> _WHAT TO WORK ON_:
For every line in the records below that contains the word "parse", add one to a count, and report only that count.

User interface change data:
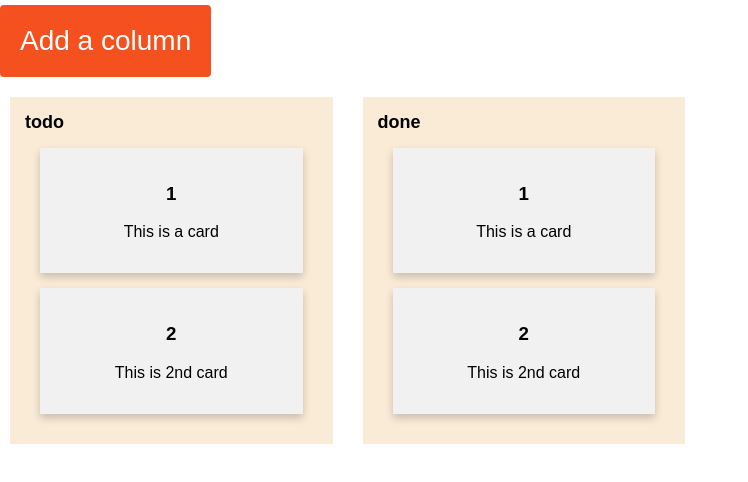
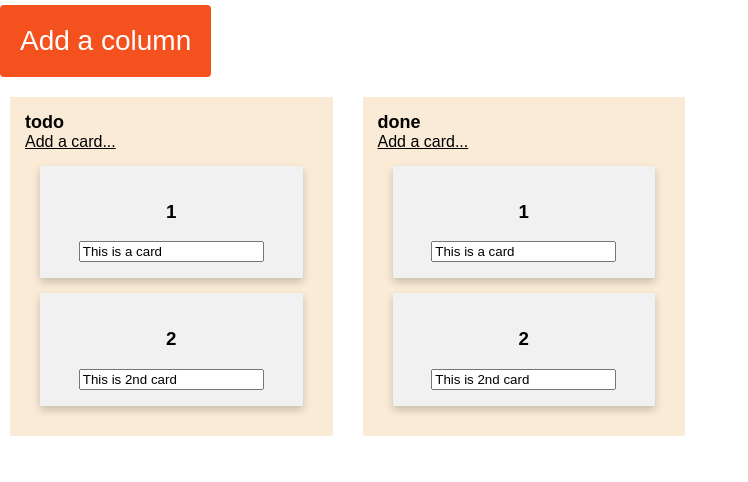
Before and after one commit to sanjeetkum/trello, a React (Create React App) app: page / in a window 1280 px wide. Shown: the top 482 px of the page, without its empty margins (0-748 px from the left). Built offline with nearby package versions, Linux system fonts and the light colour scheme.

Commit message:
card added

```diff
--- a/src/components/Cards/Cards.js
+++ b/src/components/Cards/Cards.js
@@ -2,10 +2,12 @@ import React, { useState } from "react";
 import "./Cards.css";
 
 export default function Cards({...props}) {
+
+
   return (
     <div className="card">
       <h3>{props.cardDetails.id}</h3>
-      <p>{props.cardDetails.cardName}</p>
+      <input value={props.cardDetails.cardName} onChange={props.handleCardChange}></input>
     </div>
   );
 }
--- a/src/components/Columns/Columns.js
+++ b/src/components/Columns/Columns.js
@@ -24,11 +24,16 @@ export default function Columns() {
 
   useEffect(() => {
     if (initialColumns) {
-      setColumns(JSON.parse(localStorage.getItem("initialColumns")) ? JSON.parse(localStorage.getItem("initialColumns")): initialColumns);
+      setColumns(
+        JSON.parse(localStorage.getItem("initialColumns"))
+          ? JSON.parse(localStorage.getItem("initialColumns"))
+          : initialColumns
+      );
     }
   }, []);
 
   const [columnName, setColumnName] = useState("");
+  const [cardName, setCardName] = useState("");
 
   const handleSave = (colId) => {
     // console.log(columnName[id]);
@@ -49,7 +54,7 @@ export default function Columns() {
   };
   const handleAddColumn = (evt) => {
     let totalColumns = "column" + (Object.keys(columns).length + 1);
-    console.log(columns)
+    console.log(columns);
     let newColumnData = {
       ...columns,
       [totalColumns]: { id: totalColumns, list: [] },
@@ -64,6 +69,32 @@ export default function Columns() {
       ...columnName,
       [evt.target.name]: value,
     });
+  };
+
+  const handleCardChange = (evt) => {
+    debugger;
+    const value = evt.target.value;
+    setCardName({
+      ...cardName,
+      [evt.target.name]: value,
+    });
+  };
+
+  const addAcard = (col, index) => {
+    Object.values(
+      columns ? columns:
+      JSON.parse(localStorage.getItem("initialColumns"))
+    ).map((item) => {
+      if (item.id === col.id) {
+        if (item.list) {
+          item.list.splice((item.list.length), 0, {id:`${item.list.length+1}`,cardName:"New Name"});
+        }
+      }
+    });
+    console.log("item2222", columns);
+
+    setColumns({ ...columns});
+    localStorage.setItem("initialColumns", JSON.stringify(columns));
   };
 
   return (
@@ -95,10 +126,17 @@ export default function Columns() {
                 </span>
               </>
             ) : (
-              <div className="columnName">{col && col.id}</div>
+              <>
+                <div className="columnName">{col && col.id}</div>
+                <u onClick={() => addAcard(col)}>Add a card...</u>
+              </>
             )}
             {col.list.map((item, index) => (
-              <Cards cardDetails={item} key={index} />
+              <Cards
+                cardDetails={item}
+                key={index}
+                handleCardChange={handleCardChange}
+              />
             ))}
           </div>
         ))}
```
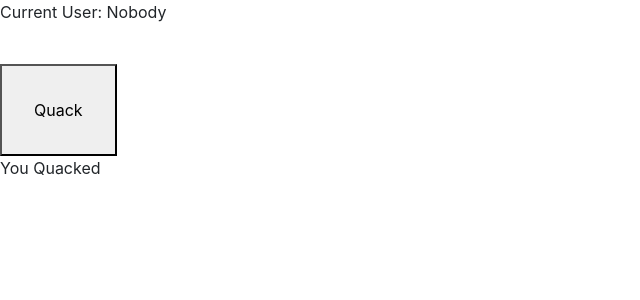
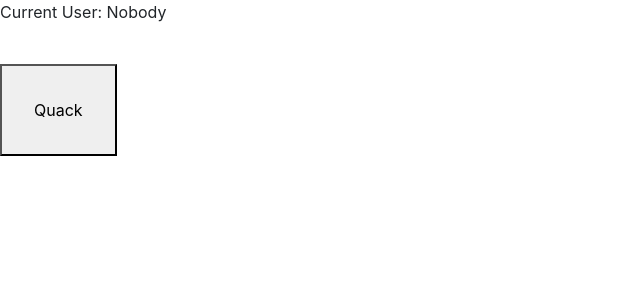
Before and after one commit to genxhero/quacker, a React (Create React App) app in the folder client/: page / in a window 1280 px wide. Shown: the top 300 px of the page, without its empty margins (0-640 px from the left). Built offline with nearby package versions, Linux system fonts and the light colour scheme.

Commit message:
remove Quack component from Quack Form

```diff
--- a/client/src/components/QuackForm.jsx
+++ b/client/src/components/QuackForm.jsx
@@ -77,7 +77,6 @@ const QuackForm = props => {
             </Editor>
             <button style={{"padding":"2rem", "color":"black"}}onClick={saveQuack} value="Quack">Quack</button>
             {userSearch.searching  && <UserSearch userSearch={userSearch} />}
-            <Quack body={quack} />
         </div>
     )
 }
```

> _WRITTEN ANSWER_:
4